The commitment to safety across an organization comes from the top down. However, regardless of the safety mandate (or culture, vision – call it what you will) that a company commits to, success hinges heavily on the attitude toward safety that we form in our home, from a young age, that follows us along to work.
I came from a small town, where I lived on the outskirts – a place where everyone knew everyone and worry wasn’t a word in my vocabulary.
If you’re of a certain age, and from a certain place, you’ll remember a time where “safety” meant something entirely different that it does today. Safety meant sitting, not standing up on the bed of the half tonne truck when it was moving. Helmets were reserved for motorized vehicles only, and just sometimes.
Safety was, for the most part, a choose your own adventure exercise. I still refer to those days as being “good old” – but that’s only because we got away with whatever rules we were breaking without too many scrapes and bruises.
In those days, you may recall, “if it wasn’t broke, then you didn’t need to fix it.” But boy, if something was broken, you could bet your bottom dollar that you were going to fix it – after all, money didn’t grow on trees.
What my younger self would have certainly believed did grow on trees, was duct tape. The silver rolls of magic adhesive seemed to be around no matter where we were, and it was the solution for whatever needed to be “fixed”.
I have vivid memories of my father picking at the tape where it had stuck to the roll, ripping a piece off, and then tearing it with his teeth.
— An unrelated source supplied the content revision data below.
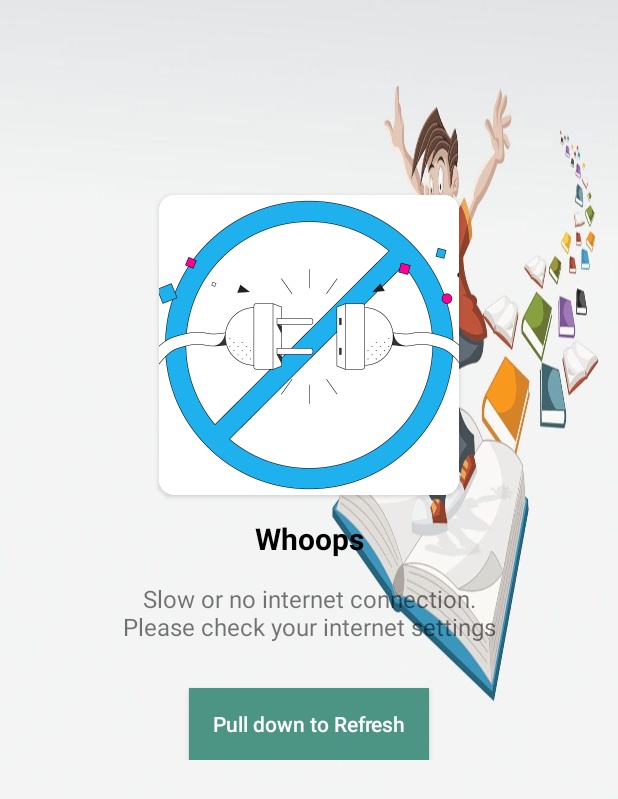
After one commit to MaNarOdEh/Capstone-Project, an Android app: the fragment NoInternetConnectionFragment placed in its activity, on a phone screen of 412 x 824 dp. The commit adds this screen. Shown: the top 799 px of the screen. Run offline under Robolectric (Android 15) with nearby library versions, the light colour scheme and no system bars; our stand-ins replace ButterKnife, Firebase (no records; nobody signed in at launch, a user with empty details on screens opened directly); 1 statement that could not run was skipped.

Commit message:
Check internet Connection & Design NoInternet Fragment

```diff
--- a/Captone Second Stage/app/src/main/AndroidManifest.xml
+++ b/Captone Second Stage/app/src/main/AndroidManifest.xml
@@ -8,8 +8,10 @@
     <uses-permission android:name="android.permission.WRITE_EXTERNAL_STORAGE"/>
     <uses-permission android:name="android.permission.READ_EXTERNAL_STORAGE" />
     <uses-permission android:name="android.permission.CAMERA" />
+    <uses-permission android:name="android.permission.ACCESS_NETWORK_STATE" />
 
     <application
+        android:name=".Class.Internet_connection.MyApplication"
         android:allowBackup="true"
         android:icon="@drawable/professor"
         android:label="@string/app_name"
--- /dev/null
+++ b/Captone Second Stage/app/src/main/java/com/example/captonesecondstage/Class/Internet_connection/MyApplication.java
@@ -0,0 +1,22 @@
+package com.example.captonesecondstage.Class.Internet_connection;
+
+
+import android.app.Application;
+
+public class MyApplication extends Application {
+
+    private static MyApplication mInstance;
+
+    @Override
+    public void onCreate() {
+        super.onCreate();
+
+        mInstance = this;
+    }
+    public static synchronized MyApplication getInstance() {
+        return mInstance;
+    }
+    public void setConnectivityListener(ConnectivityReceiver.ConnectivityReceiverListener listener) {
+        ConnectivityReceiver.connectivityReceiverListener = listener;
+    }
+}
--- a/Captone Second Stage/app/src/main/java/com/example/captonesecondstage/ui/Activity/SplachActivity.java
+++ b/Captone Second Stage/app/src/main/java/com/example/captonesecondstage/ui/Activity/SplachActivity.java
@@ -72,4 +72,10 @@
             startActivity(new Intent(this,HomePageActivity.class));
         }
     }
+
+    @Override
+    public void onBackPressed() {
+        super.onBackPressed();
+        finish();
+    }
 }
--- a/Captone Second Stage/app/src/main/java/com/example/captonesecondstage/ui/Fragments/ForgetPasswordFragments.java
+++ b/Captone Second Stage/app/src/main/java/com/example/captonesecondstage/ui/Fragments/ForgetPasswordFragments.java
@@ -51,6 +51,7 @@
                     String email = mUserEmailEt.getText().toString();
                     if (ValidationData.isCorrectEmail(email)) {
                         mUserEmailEt.setError(null);
+                        if(((MainActivity) getActivity()).checkConnection()) {
                             FirebaseAuth.getInstance().sendPasswordResetEmail(email).addOnCompleteListener(new OnCompleteListener<Void>() {
                                 @Override
                                 public void onComplete(@NonNull Task<Void> task) {
@@ -60,11 +61,14 @@
                                         mUserEmailEt.setVisibility(View.GONE);
                                     } else {
                                         //   ((MainActivity)getActivity()).showSnackBar(task.getException()+"  ");
-                                    ((MainActivity)getActivity()).showSnackBar("something wrong! Maybe you don't have accounts " +
+                                        ((MainActivity) getActivity()).showSnackBar("something wrong! Maybe you don't have accounts " +
                                                 "check your email please!");
                                     }
                                 }
                             });
+                        }else{
+                            ((MainActivity) getActivity()).showNoInternetConnectionFragment();
+                        }
 
                     } else {
                         mUserEmailEt.setError("Please Input Valid Email!");
--- /dev/null
+++ b/Captone Second Stage/app/src/main/java/com/example/captonesecondstage/ui/Fragments/NoInternetConnectionFragment.java
@@ -0,0 +1,44 @@
+package com.example.captonesecondstage.ui.Fragments;
+
+import android.os.Bundle;
+
+import androidx.annotation.Nullable;
+import androidx.fragment.app.Fragment;
+
+import android.view.LayoutInflater;
+import android.view.View;
+import android.view.ViewGroup;
+import android.widget.Button;
+
+import com.example.captonesecondstage.R;
+import com.example.captonesecondstage.ui.Activity.MainActivity;
+
+import butterknife.BindView;
+import butterknife.ButterKnife;
+
+
+public class NoInternetConnectionFragment extends Fragment {
+
+    @BindView(R.id.btn_is_connect)@Nullable()
+    Button mBtnIsConnect;
+
+    @Override
+    public View onCreateView(LayoutInflater inflater, ViewGroup container,
+                             Bundle savedInstanceState) {
+        // Inflate the layout for this fragment
+        View root= inflater.inflate(R.layout.fragment_no_internet_connection, container, false);
+        ButterKnife.bind(this,root);
+        ButterKnife.setDebug(true);
+        mBtnIsConnect.setOnClickListener(new View.OnClickListener() {
+            @Override
+            public void onClick(View view) {
+                if(((MainActivity)getActivity()).checkConnection()){
+                    ((MainActivity)getActivity()).showLoginFragment();
+                }
+            }
+        });
+        return root;
+    }
+
+
+}
--- /dev/null
+++ b/Captone Second Stage/app/src/main/res/layout/fragment_no_internet_connection.xml
@@ -0,0 +1,55 @@
+<?xml version="1.0" encoding="utf-8"?>
+<LinearLayout xmlns:android="http://schemas.android.com/apk/res/android"
+    xmlns:tools="http://schemas.android.com/tools"
+    android:layout_width="match_parent"
+    android:layout_height="match_parent"
+    xmlns:app="http://schemas.android.com/apk/res-auto"
+    tools:context=".ui.Fragments.NoInternetConnectionFragment"
+    android:orientation="vertical"
+    android:layout_gravity="center"
+
+  >
+    <androidx.cardview.widget.CardView
+        android:layout_width="200dp"
+        android:layout_height="200dp"
+        android:layout_gravity="center"
+        android:layout_marginTop="130dp"
+        app:cardCornerRadius="10dp"
+        android:elevation="5dp">
+        <ImageView
+            android:layout_width="match_parent"
+            android:layout_height="match_parent"
+            android:src="@drawable/disconnect"
+            android:scaleType="centerCrop"
+            />
+    </androidx.cardview.widget.CardView>
+    <TextView
+        android:layout_width="match_parent"
+        android:layout_height="wrap_content"
+        android:text="Whoops"
+        android:gravity="center"
+        android:textStyle="bold"
+        android:textColor="@android:color/black"
+        android:padding="15dp"
+        android:textSize="20sp"
+        />
+    <TextView
+        android:layout_width="match_parent"
+        android:layout_height="wrap_content"
+        android:text="Slow or no internet connection.\nPlease check your internet settings"
+        android:gravity="center"
+        android:textStyle="normal"
+        android:textSize="16sp"
+        />
+    <Button
+        android:id="@+id/btn_is_connect"
+        android:layout_width="160dp"
+        android:layout_height="wrap_content"
+        android:layout_marginTop="30dp"
+        android:layout_gravity="center"
+        android:textAllCaps="false"
+        android:textColor="@color/colorWhite"
+        android:background="@color/colorApp"
+        android:text="Pull down to Refresh"/>
+
+</LinearLayout>
```
Also changed, not shown: Captone Second Stage/app/src/main/java/com/example/captonesecondstage/Class/Internet_connection/ConnectivityReceiver.java (added, +45 -0 lines), Captone Second Stage/app/src/main/java/com/example/captonesecondstage/ui/Activity/MainActivity.java (+43 -18 lines), Captone Second Stage/app/src/main/java/com/example/captonesecondstage/ui/Fragments/ContinueSignUp.java (+13 -8 lines), Captone Second Stage/app/src/main/java/com/example/captonesecondstage/ui/Fragments/LogInFragment.java (+15 -10 lines), Captone Second Stage/app/src/main/java/com/example/captonesecondstage/ui/Fragments/SignUpFragment.java (+11 -5 lines), Captone Second Stage/app/src/main/res/drawable/disconnect.png (added), 657 other files. Lines whose indentation alone changed are shown as unchanged.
Then he would tap the tape into place, and smooth it one last time before nodding his head with satisfaction – declaring with a nod, “that’ll hold”.
Now, if whatever was broken belonged to me, I would want to know for just how long, exactly?
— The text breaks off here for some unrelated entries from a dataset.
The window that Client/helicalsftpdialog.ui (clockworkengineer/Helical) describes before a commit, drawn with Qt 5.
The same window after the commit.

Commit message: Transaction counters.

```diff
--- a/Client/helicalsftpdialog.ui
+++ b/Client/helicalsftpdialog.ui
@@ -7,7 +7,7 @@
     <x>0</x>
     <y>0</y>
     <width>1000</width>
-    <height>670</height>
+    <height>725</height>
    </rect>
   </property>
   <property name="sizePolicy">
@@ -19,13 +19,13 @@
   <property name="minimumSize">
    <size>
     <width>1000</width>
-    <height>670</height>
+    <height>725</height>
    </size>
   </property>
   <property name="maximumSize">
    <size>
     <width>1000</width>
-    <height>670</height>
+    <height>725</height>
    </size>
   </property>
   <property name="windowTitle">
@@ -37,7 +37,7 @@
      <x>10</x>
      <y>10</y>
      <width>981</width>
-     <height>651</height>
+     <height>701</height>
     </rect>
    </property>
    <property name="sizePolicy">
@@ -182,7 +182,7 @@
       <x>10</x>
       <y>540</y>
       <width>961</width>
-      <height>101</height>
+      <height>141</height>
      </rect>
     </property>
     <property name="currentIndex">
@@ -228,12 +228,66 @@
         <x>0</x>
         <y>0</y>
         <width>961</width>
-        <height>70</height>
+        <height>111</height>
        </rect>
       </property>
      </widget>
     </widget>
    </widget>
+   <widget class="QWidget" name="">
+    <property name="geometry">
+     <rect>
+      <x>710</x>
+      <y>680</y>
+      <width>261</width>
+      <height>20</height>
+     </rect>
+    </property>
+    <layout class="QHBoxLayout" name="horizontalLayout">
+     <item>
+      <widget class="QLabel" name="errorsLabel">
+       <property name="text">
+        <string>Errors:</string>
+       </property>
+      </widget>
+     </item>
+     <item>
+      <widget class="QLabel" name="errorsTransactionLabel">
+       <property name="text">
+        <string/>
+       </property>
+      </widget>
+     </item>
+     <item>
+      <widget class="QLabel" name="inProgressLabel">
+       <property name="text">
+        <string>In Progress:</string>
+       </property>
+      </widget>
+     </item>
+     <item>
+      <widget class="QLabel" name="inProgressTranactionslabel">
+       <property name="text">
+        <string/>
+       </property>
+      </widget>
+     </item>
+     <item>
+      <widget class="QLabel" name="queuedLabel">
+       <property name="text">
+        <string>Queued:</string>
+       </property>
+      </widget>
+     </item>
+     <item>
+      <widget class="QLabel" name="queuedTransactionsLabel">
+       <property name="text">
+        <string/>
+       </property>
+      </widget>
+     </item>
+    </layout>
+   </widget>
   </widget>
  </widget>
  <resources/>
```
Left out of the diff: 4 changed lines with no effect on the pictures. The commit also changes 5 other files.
So my question to my father would be, “till when, Dad”? To which he would answer with a wink and a smile, “until it doesn’t”.
If you’ve heard me speak of my father, you will know that it was him who hung the moon – my faith in his ability to protect me and fix things was unshakable – still is.
I look back fondly on these memories; and I also look at these memories as metaphors in life. I have the ability to parlay just about anything into a safety message.
So today I ask you to consider your life, your surroundings, your tools and household items, even your relationships.
What have you “patched up” that should really be replaced?
What issues within yourself or with others have you been allowing to hang on for too long, hoping they might just fix themselves?
What conversations that you know you need to have, with yourself or someone else, have you been putting off, hoping someone else does the heavy lifting for you?
What’s your “it’ll hold”?
I challenge you to ask yourself that question, because while duct tape may be considered the ultimate fix – the fact of the matter is that just like everything else in our lives that needs fixing’…
“It’ll hold….but only til it doesn’t”.